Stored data
——
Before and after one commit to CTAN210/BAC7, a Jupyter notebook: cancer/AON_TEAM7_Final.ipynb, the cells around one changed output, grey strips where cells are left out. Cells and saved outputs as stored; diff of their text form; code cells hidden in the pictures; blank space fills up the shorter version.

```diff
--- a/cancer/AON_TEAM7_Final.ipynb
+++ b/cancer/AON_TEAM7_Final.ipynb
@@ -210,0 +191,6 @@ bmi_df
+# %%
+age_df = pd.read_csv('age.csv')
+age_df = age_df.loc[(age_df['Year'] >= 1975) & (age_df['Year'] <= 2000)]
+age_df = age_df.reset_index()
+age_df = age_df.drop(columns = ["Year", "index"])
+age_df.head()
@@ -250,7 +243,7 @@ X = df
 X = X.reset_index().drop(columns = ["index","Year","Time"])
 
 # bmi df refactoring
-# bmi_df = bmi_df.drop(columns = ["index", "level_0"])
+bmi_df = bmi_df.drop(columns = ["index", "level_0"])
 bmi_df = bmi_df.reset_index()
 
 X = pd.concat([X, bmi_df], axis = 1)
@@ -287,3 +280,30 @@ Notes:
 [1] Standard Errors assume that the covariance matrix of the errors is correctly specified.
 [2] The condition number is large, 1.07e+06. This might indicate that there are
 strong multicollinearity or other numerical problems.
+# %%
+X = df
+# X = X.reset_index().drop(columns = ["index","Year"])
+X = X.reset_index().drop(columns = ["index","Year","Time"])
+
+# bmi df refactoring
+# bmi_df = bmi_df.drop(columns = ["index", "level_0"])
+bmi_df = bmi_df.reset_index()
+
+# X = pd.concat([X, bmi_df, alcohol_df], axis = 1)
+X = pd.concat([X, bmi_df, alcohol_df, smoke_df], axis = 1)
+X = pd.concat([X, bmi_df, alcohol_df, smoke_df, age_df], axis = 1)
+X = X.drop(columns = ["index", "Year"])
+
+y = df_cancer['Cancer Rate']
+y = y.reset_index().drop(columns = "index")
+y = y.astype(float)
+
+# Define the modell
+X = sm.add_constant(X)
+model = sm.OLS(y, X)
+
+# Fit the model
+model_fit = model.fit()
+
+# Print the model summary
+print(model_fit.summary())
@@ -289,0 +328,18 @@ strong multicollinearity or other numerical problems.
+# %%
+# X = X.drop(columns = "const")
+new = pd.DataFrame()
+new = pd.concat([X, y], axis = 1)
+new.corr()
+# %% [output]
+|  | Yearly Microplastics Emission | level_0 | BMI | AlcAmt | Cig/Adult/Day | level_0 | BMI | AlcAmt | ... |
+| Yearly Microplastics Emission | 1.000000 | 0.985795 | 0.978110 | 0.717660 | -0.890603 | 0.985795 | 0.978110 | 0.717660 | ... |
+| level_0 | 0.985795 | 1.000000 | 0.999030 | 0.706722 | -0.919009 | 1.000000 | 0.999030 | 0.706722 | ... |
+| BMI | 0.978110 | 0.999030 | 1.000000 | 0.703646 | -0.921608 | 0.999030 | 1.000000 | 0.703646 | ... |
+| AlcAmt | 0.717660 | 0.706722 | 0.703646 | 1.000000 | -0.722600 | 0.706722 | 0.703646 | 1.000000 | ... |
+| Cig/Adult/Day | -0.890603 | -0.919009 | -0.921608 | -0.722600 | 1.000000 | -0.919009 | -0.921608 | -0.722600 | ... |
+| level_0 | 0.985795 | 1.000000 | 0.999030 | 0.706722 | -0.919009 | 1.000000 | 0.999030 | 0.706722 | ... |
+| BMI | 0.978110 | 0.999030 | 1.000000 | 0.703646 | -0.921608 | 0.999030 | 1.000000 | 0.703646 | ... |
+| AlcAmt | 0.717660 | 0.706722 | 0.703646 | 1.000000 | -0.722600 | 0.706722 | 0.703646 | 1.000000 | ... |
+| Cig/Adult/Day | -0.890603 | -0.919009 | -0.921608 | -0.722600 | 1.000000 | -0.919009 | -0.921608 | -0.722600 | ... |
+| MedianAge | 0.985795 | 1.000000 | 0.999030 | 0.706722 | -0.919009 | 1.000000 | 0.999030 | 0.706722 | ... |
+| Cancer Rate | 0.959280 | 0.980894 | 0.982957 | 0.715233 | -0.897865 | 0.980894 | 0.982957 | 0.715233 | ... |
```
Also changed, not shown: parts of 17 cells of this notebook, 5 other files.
——
→ DIRECTIONS
Search the records above for the string "other" and copy each line that holds it.

→ SOLUTION
 strong multicollinearity or other numerical problems.
@@ -289,0 +328,18 @@ strong multicollinearity or other numerical problems.
Also changed, not shown: parts of 17 cells of this notebook, 5 other files.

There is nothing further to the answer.